 Close Link

Are you looking for interesting and fun ways to provide practice and inspire students to improve their writing? The "Daily Writing Prompt" page of The Teacher's Corner will make your life a little easier for as many days as possible, when you are searching for an event to initiate a journal entry or any writing prompt. The ideas are written for various grade levels to meet the needs of both primary and intermediate students. Some of the prompts may not explicitly state that day's event; however you can easily cross reference them with this site's monthly events calendar. Who knows that June 1 is "Donut Day?" Many students consider donuts to be a great breakfast food, which leads to the describe your "perfect breakfast" prompt. However you decide to use "Daily Writing Prompt," you will find them to be a helpful addition to your resources.

tag(s): writing (363), writing prompts (93)

In the Classroom

One advantage to the "Daily Writing Prompt" is that they can easily be displayed on your interactive whiteboard or projector in your classroom. They can be used in a number of ways to improve your students' writing, including daily warm-up activities, practice in writing for state assessments, journal entries, free-writing, or as an "anytime" or "when you're done" activity. The writing prompts have creative ideas and options for how to implement them. They can be easily printed to use as practical "emergency" or substitute teachers' lesson plans.
 This resource requires Adobe Flash.

Add your comments below (available only to members) | Become a Member

Rating (click star to set rating):

Close comment form

You must be registered and logged in to add items to your favorites.
Use the form at the top of the page to log in, or click here to join TeachersFirst (it's free!).

Close

Less
More

Dipity - Underlying, Inc.

Grades
3 to 12
2 Favorites 0  Comments
   
Dipity is an online timeline creator that allows you to create, view, and share timelines in several different ways. When viewing timelines the default mode is the classic timeline...more
Here is the direct link to share this resource review. Feel free to copy and paste this URL into an email or place it on your web page or blog so others can read this TeachersFirst review:

 Close Link

Dipity is an online timeline creator that allows you to create, view, and share timelines in several different ways. When viewing timelines the default mode is the classic timeline display. With just a click the same information can be shown as a flipbook, map, and list. Sharing is simple through widgets that can be embedded on blogs or websites as well as quick links to common networking sites.
This site includes advertising.

tag(s): timelines (64)

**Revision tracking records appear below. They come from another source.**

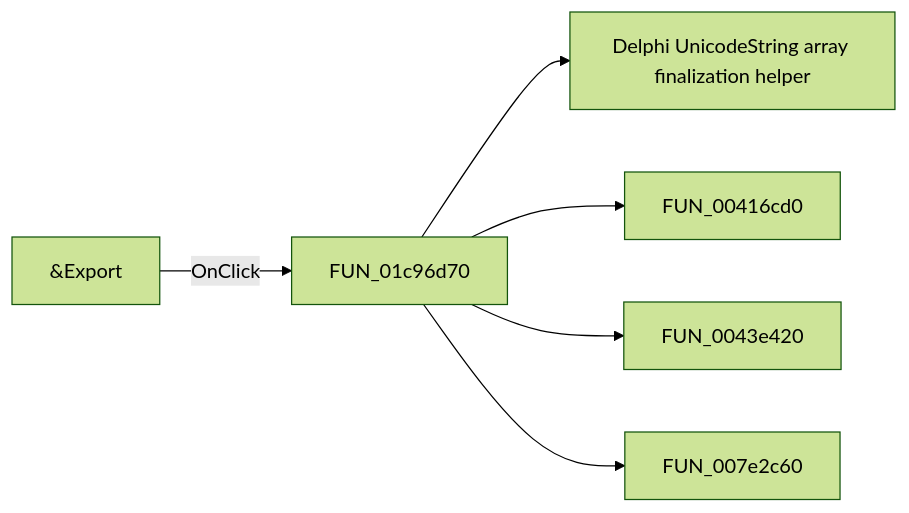
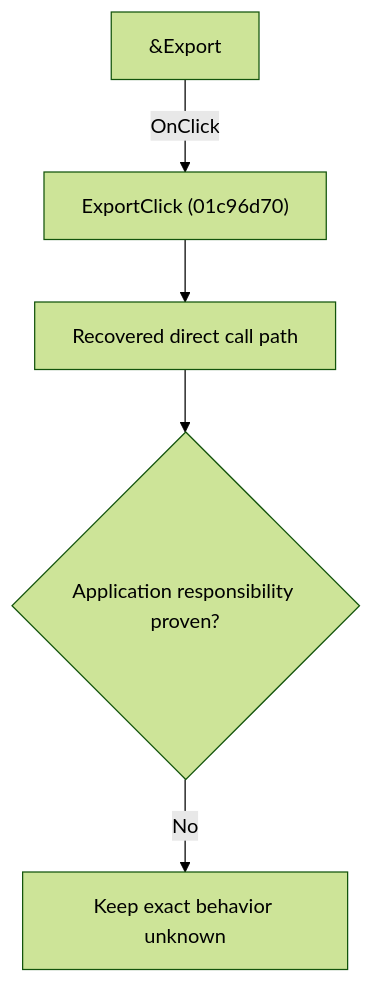
One commit to MovGP0/TIARA changed the diagram in docs/ui-controls/schematiceditor/export-ee2ca28a6d.md. Above: the diagram before and after it, drawn with Mermaid (forest theme). The commit also changed other lines of this file and 1062 other files, not shown here.

````diff
--- a/docs/ui-controls/schematiceditor/export-ee2ca28a6d.md
+++ b/docs/ui-controls/schematiceditor/export-ee2ca28a6d.md
@@ -27,8 +27,7 @@
 ```mermaid
-flowchart LR
-    control["&Export"] -->|OnClick| handler["FUN_01c96d70"]
-    handler --> call1["Delphi UnicodeString array finalization helper"]
-    handler --> call2["FUN_00416cd0"]
-    handler --> call3["FUN_0043e420"]
-    handler --> call4["FUN_007e2c60"]
+flowchart TD
+    control["&Export"] -->|"OnClick"| handler["ExportClick (01c96d70)"]
+    handler --> recovered["Recovered direct call path"]
+    recovered --> gap{"Application responsibility proven?"}
+    gap -->|"No"| blocked["Keep exact behavior unknown"]
 ```
````
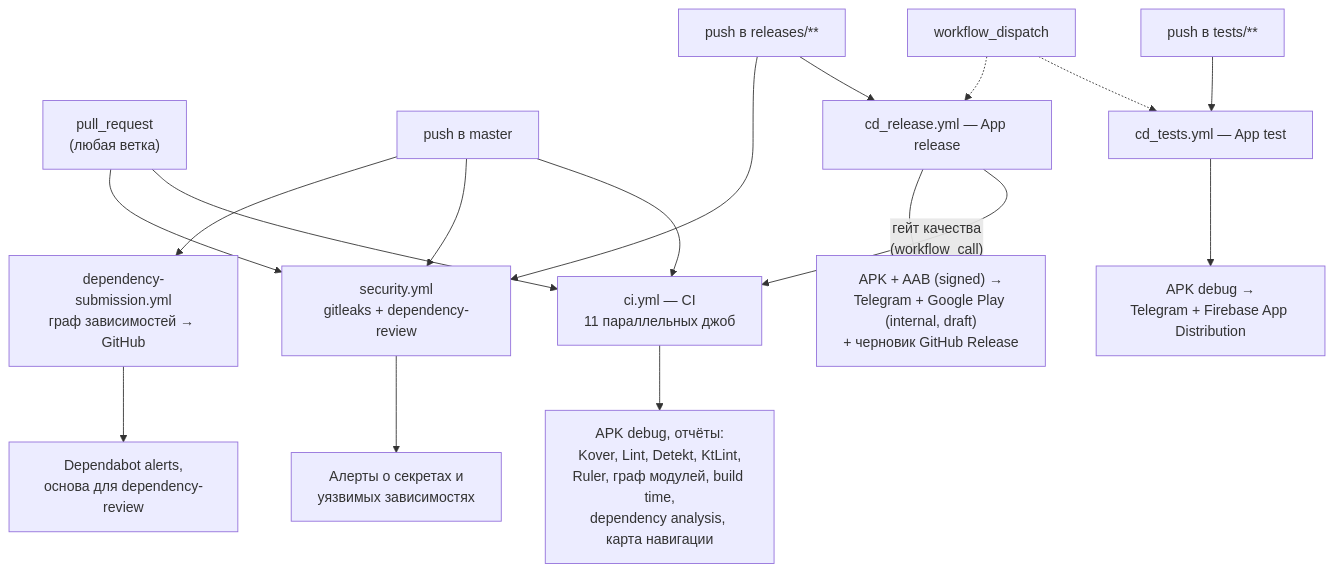
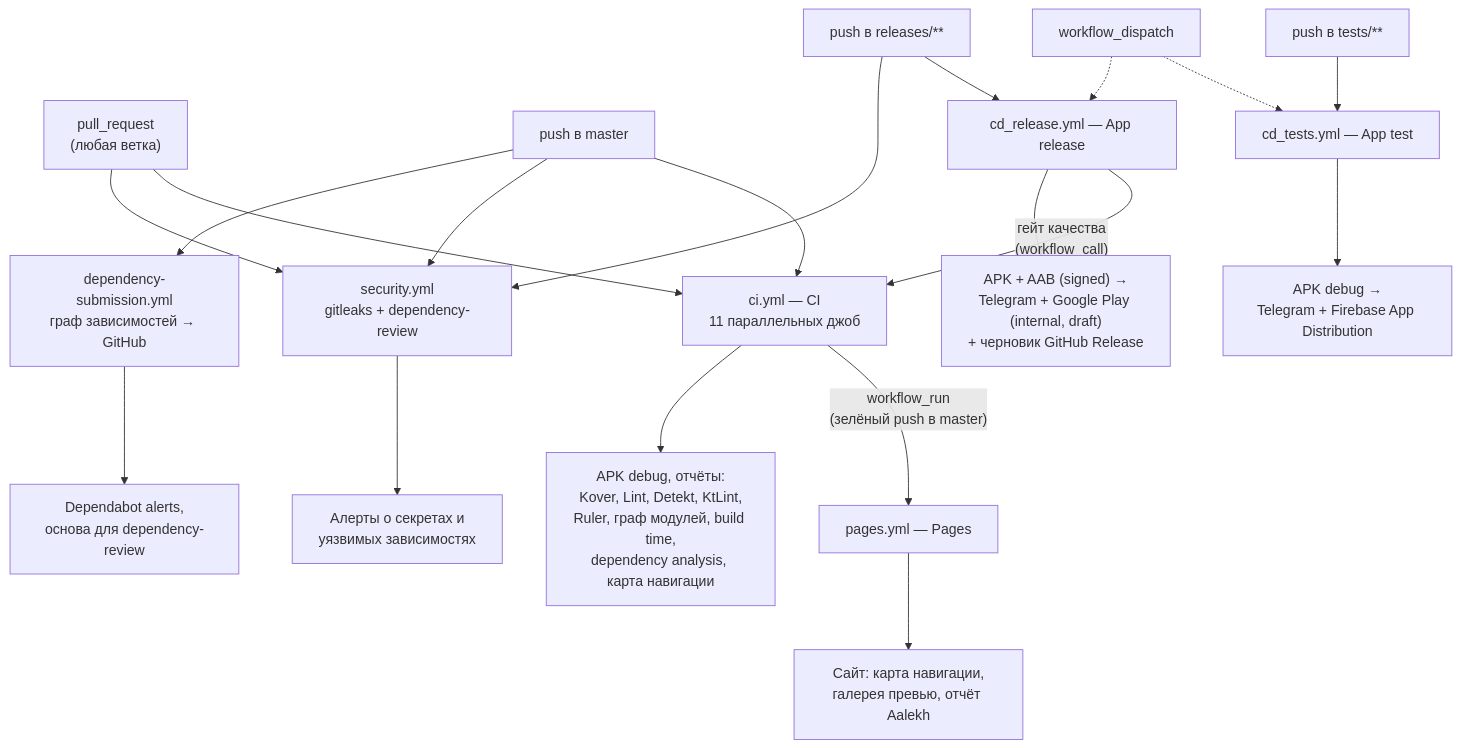
The first of 4 diagrams in docs/ci-cd.md (IliaVoskoboinikov/Finance-Manager), drawn with Mermaid before and after one commit. The commit also changed other lines of this file and 32 other files, not shown here.

````diff
--- a/docs/ci-cd.md
+++ b/docs/ci-cd.md
@@ -14,20 +14,22 @@
 ```mermaid
 flowchart TD
     pr["pull_request<br/>(любая ветка)"] --> ci["ci.yml — CI<br/>11 параллельных джоб"]
     pushM["push в master"] --> ci
     pr --> sec["security.yml<br/>gitleaks + dependency-review"]
     pushM --> sec
     pushM --> dep["dependency-submission.yml<br/>граф зависимостей → GitHub"]
     pushT["push в tests/**"] --> cdt["cd_tests.yml — App test"]
     pushR["push в releases/**"] --> cdr["cd_release.yml — App release"]
     pushR --> sec
     cdr -->|"гейт качества<br/>(workflow_call)"| ci
+    ci -->|"workflow_run<br/>(зелёный push в master)"| pages["pages.yml — Pages"]
+    pages --> art6["Сайт: карта навигации,<br/>галерея превью, отчёт Aalekh"]
     wd["workflow_dispatch"] -.-> cdt
     wd -.-> cdr
 
     ci --> art1["APK debug, отчёты:<br/>Kover, Lint, Detekt, KtLint,<br/>Ruler, граф модулей, build time,<br/>dependency analysis, карта навигации"]
     sec --> art4["Алерты о секретах и<br/>уязвимых зависимостях"]
     dep --> art5["Dependabot alerts,<br/>основа для dependency-review"]
     cdt --> art2["APK debug →<br/>Telegram + Firebase App Distribution"]
     cdr --> art3["APK + AAB (signed) →<br/>Telegram + Google Play (internal, draft)<br/>+ черновик GitHub Release"]
 ```
````
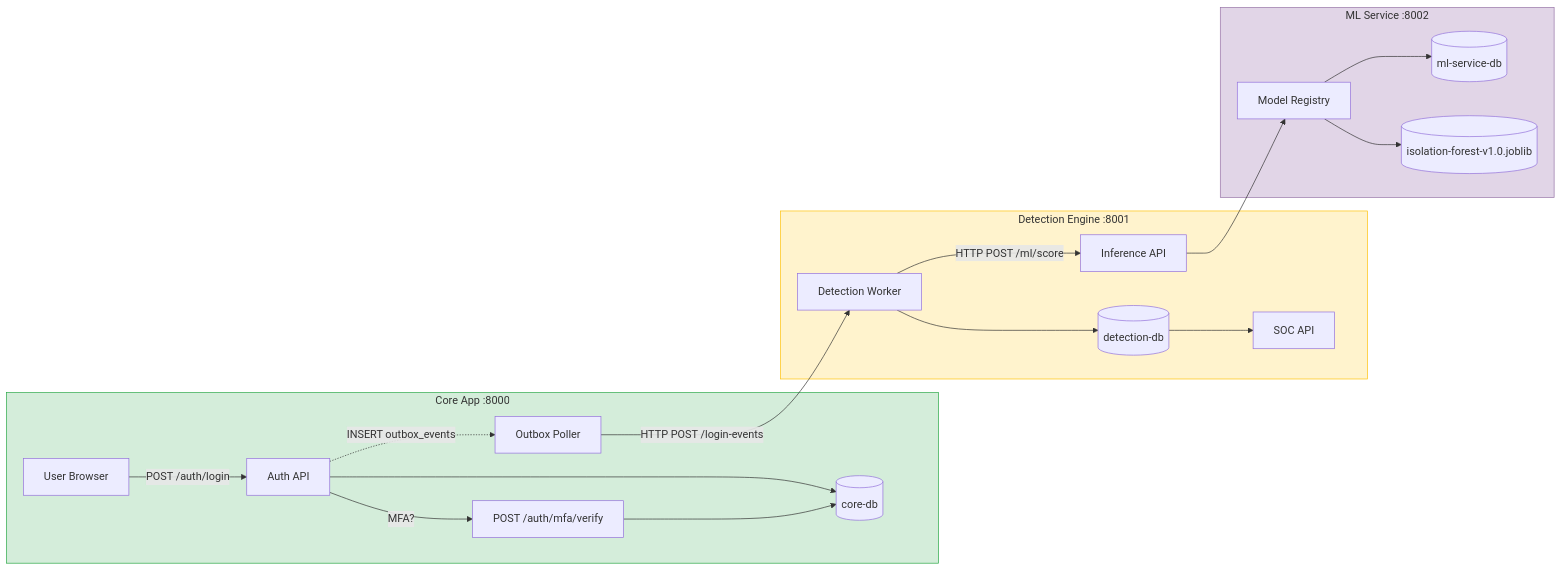
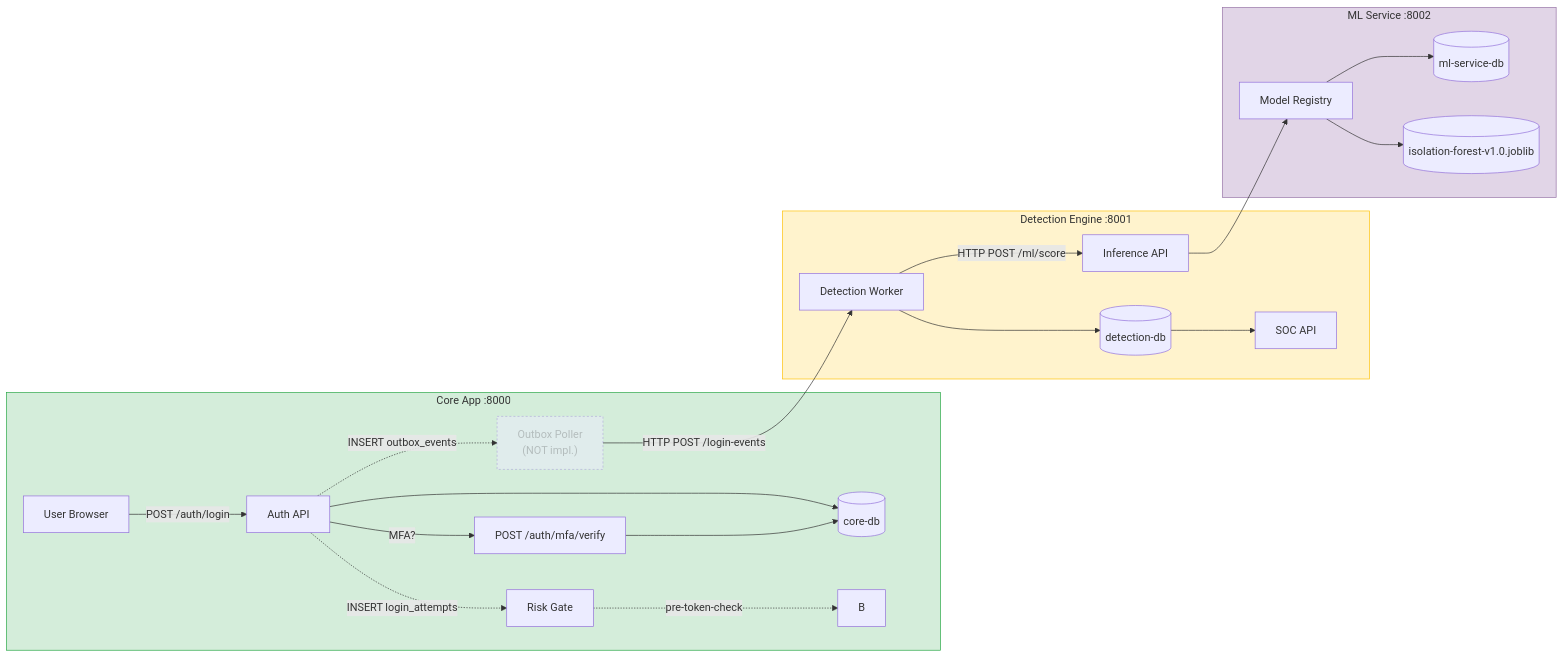
The first of 7 diagrams in docs/workflows.mmd (Albert-Tuan/sentinel-auth), drawn with Mermaid before and after one commit. The commit also changed other lines of this file and 28 other files, not shown here.

````diff
--- a/docs/workflows.mmd
+++ b/docs/workflows.mmd
@@ -10,27 +10,32 @@
 ```mermaid
 flowchart LR
     subgraph CoreApp["Core App :8000"]
         U["User Browser"] -->|POST /auth/login| A["Auth API"]
         A --> CDB[(core-db)]
         A -->|MFA?| MFA["POST /auth/mfa/verify"]
         MFA --> CDB
-        A -.->|INSERT outbox_events| OB["Outbox Poller"]
+        A -.->|INSERT login_attempts| RG["Risk Gate"]
+        RG -.->|"pre-token-check"| B
+        OB["Outbox Poller
+(NOT impl.)"]:::ghost
+        A -.->|INSERT outbox_events| OB
+        classDef ghost stroke-dasharray: 3 3,opacity:0.5
     end
 
     subgraph Detection["Detection Engine :8001"]
         OB -->|HTTP POST /login-events| DE["Detection Worker"]
         DE --> DDB[(detection-db)]
         DE -->|HTTP POST /ml/score| ML
         DDB --> SOC["SOC API"]
     end
 
     subgraph MLService["ML Service :8002"]
         ML["Inference API"] --> MR["Model Registry"]
         MR --> MDB[(ml-service-db)]
         MR --> MOD[("isolation-forest-v1.0.joblib")]
     end
 
     style CoreApp fill:#d4edda,stroke:#28a745
     style Detection fill:#fff3cd,stroke:#ffc107
     style MLService fill:#e1d5e7,stroke:#9673a6
 ```
````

In the Classroom

Click on "add an event" and complete as much information as you can about the event. Types of information that are provided include: title, date, description, picture, link, location, and video Url. If you do not have a complete set of information, the event will still look good in the timeline! Also, please note that you cannot create imaginary locations. The site does verify the place entered as location is a real place.

Use a created, identifiable to the outside world team name to preserve student internet security. This way, students do not need to create their own accounts. Be careful when having students enter locations, if it is historical project, real dates and times are safe to use. However, if students are creating personal type timelines, use general locations like city and country or even just country. You can control who can see the timelines, and who can edit the timeline. Use caution here!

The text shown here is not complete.